» DATA TO USE
..............................
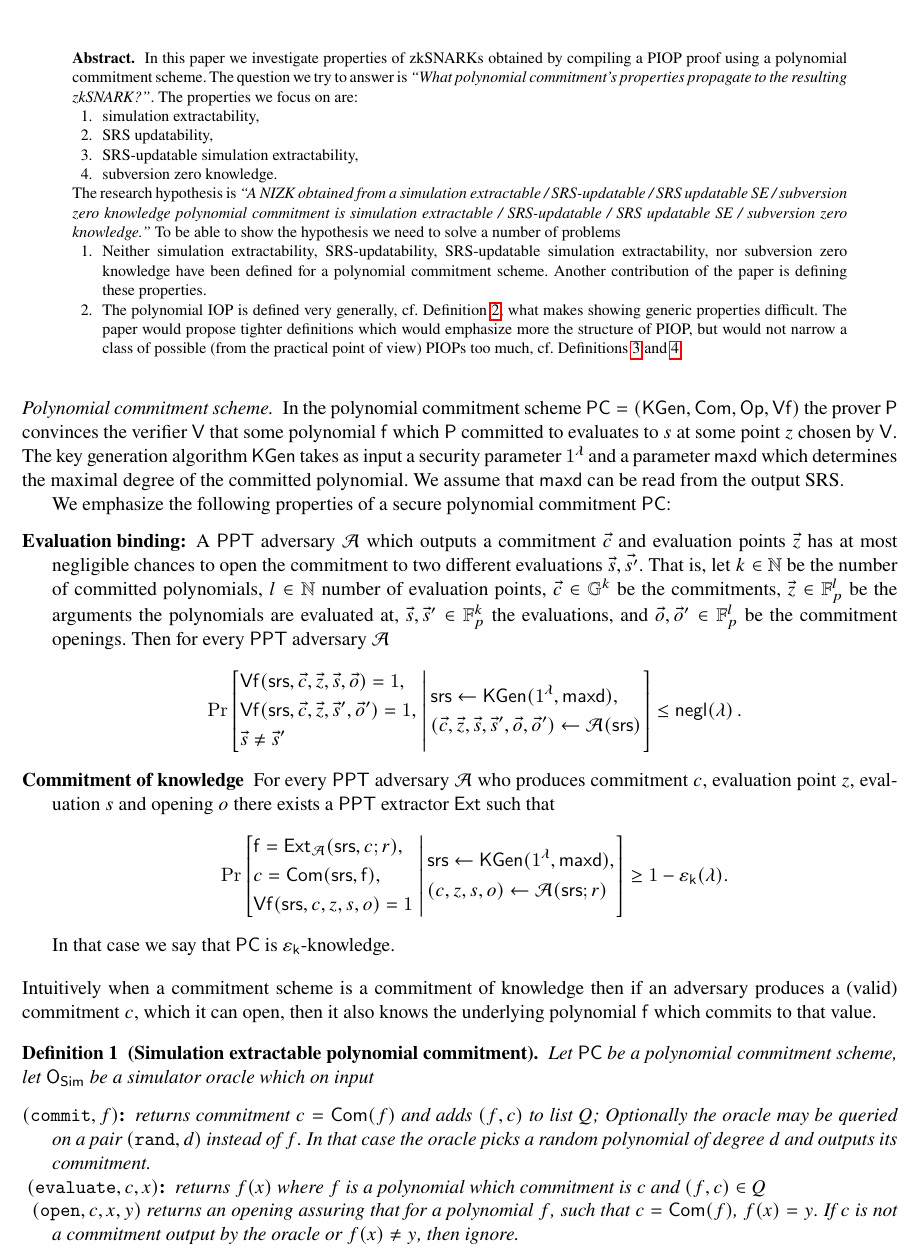
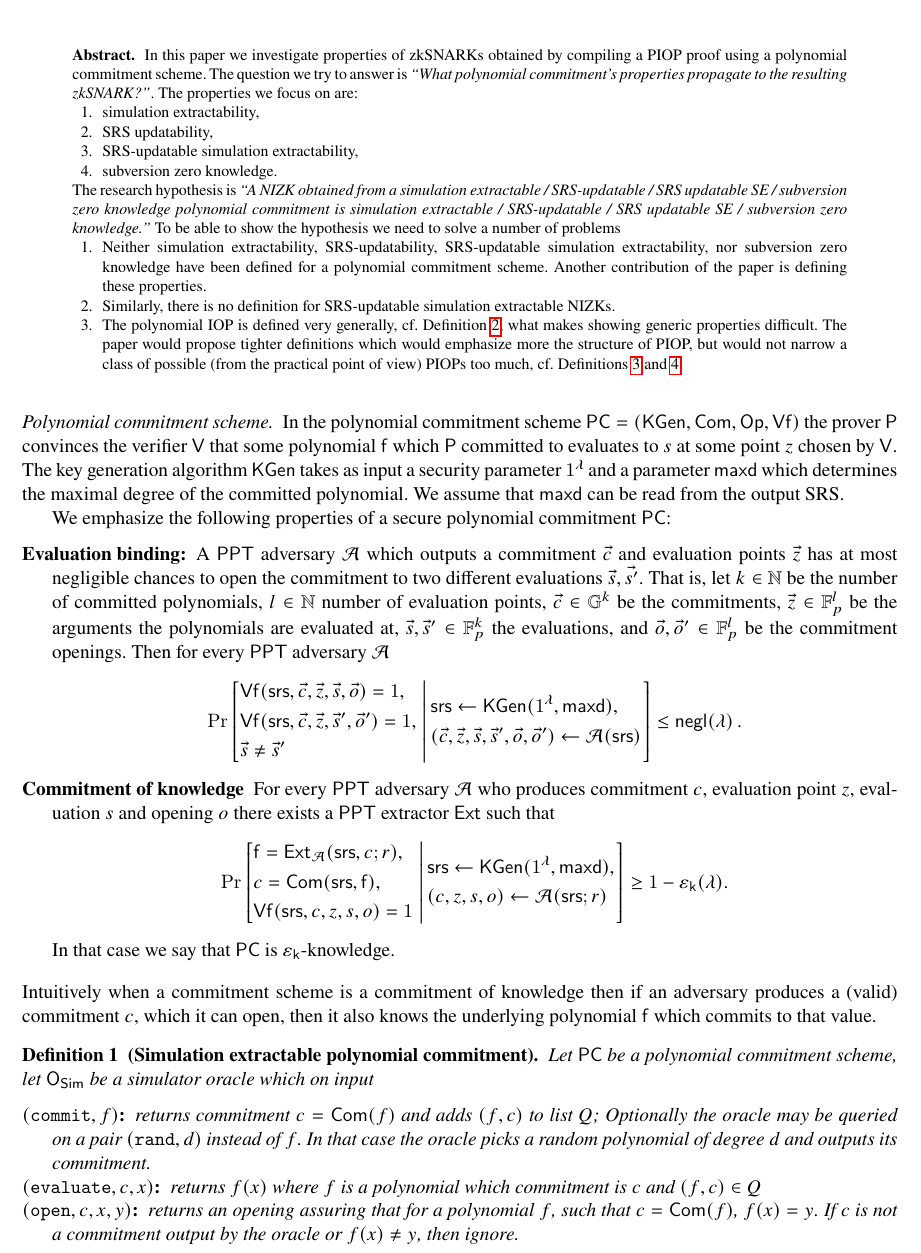
Before and after one commit to clearmatics/research-polcom, a LaTeX thesis (one_pager.tex): part of page 1 of 3, cut so that both start at the same text. Compiled offline with pdfLaTeX.

Commit message:
changes to the one-pager

```diff
--- a/one_pager.tex
+++ b/one_pager.tex
@@ -76,6 +76,8 @@
     simulation extractability, nor subversion zero knowledge have been defined
     for a polynomial commitment scheme. Another contribution of the paper is
     defining these properties.
+  \item Similarly, there is no definition for SRS-updatable simulation
+    extractable NIZKs.
   \item The polynomial IOP is defined very generally, cf.~\cref{def:piop}, what
     makes showing generic properties difficult. The paper would propose tighter
     definitions which would emphasize more the structure of PIOP,
@@ -171,9 +173,9 @@ knows the underlying polynomial $\p{f}$ which commits to that value.
     $(f, c)$ to list $Q$; Optionally the oracle may be queried on a pair
     $(\msg{rand}, d)$ instead of $f$. In that case the oracle picks a random
     polynomial of degree $d$ and outputs its commitment.
-  \item[ $(\msg{evaluate}, c, x)$:] returns $f(x)$ where $f$ is a polynomial
+  \item[$(\msg{evaluate}, c, x)$:] returns $f(x)$ where $f$ is a polynomial
     which commitment is $c$ and $(f, c) \in Q$
-  \item $(\msg{open}, c, x, y)$ returns an opening assuring that for a
+  \item[$(\msg{open}, c, x, y)$:] returns an opening assuring that for a
     polynomial $f$, such that $c = \com(f)$, $f(x) = y$. If $c$ is not a
     commitment output by the oracle or $f(x) \neq y$, then ignore.
   \end{description}
```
..............................
» AIM OF THE TASK
Every line in the data above that contains the word "open" should be copied.

» ANSWER TO THIS TASK
-  \item $(\msg{open}, c, x, y)$ returns an opening assuring that for a
+  \item[$(\msg{open}, c, x, y)$:] returns an opening assuring that for a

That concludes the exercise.